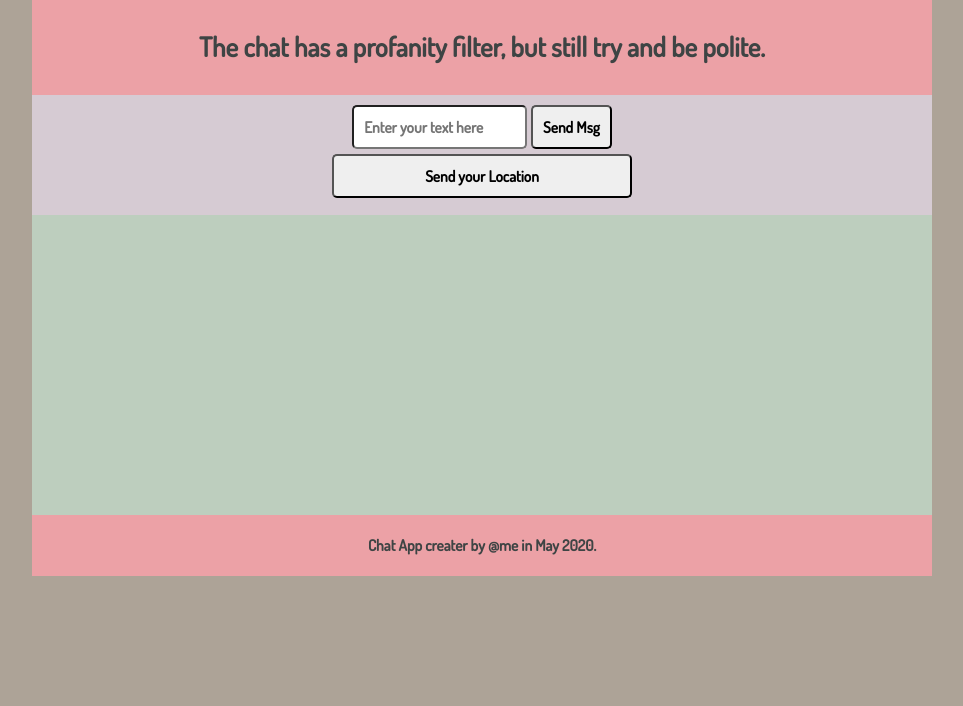
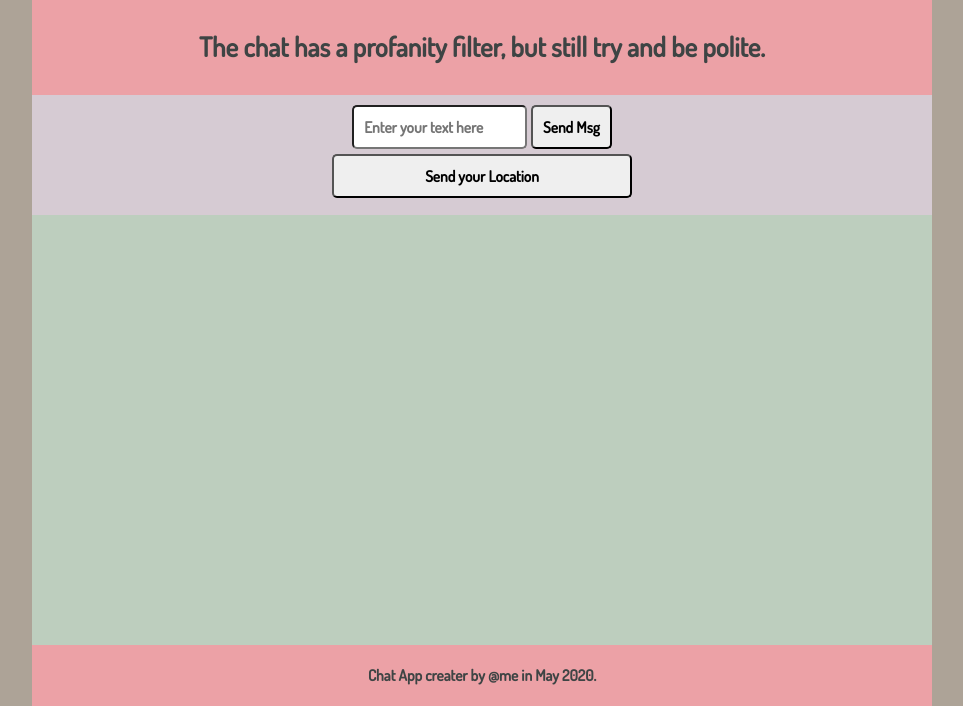
Before and after one commit to buscaroli/chat-app, a plain HTML site: page public/index.html in a window 1280 px wide. Shown: the part 105-811 px from the top of the page, without its empty margins (158-1121 px from the left). Drawn offline with nearby package versions, Linux system fonts and the light colour scheme; no server answers.

Commit message:
Minor fix: app adjusts to vertical height of page.

```diff
--- a/public/css/styles.css
+++ b/public/css/styles.css
@@ -6,6 +6,7 @@ body {
     font-size: 1.2em;
     max-width: 900px;
     margin: 0 auto;
+
 }
 
 h1 {
@@ -18,9 +19,9 @@ h2 {
 
 #wrapper {
     display: grid;
-    grid-template-rows: 200px 120px 300px 50px;
-    background: #75BEFF;
+    grid-template-rows: 200px 120px auto 50px;
 
+    height: 100vh;
     min-width: 500px;
     text-align: center;
 
```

• • • •

**What you are asked to do:**
Only the lines from the first line of the data above through the line with "Minor fix: app" should appear in the answer, retyped exactly, with every picture left out.

**Answer space:**
Before and after one commit to buscaroli/chat-app, a plain HTML site: page public/index.html in a window 1280 px wide. Shown: the part 105-811 px from the top of the page, without its empty margins (158-1121 px from the left). Drawn offline with nearby package versions, Linux system fonts and the light colour scheme; no server answers.

Commit message:
Minor fix: app adjusts to vertical height of page.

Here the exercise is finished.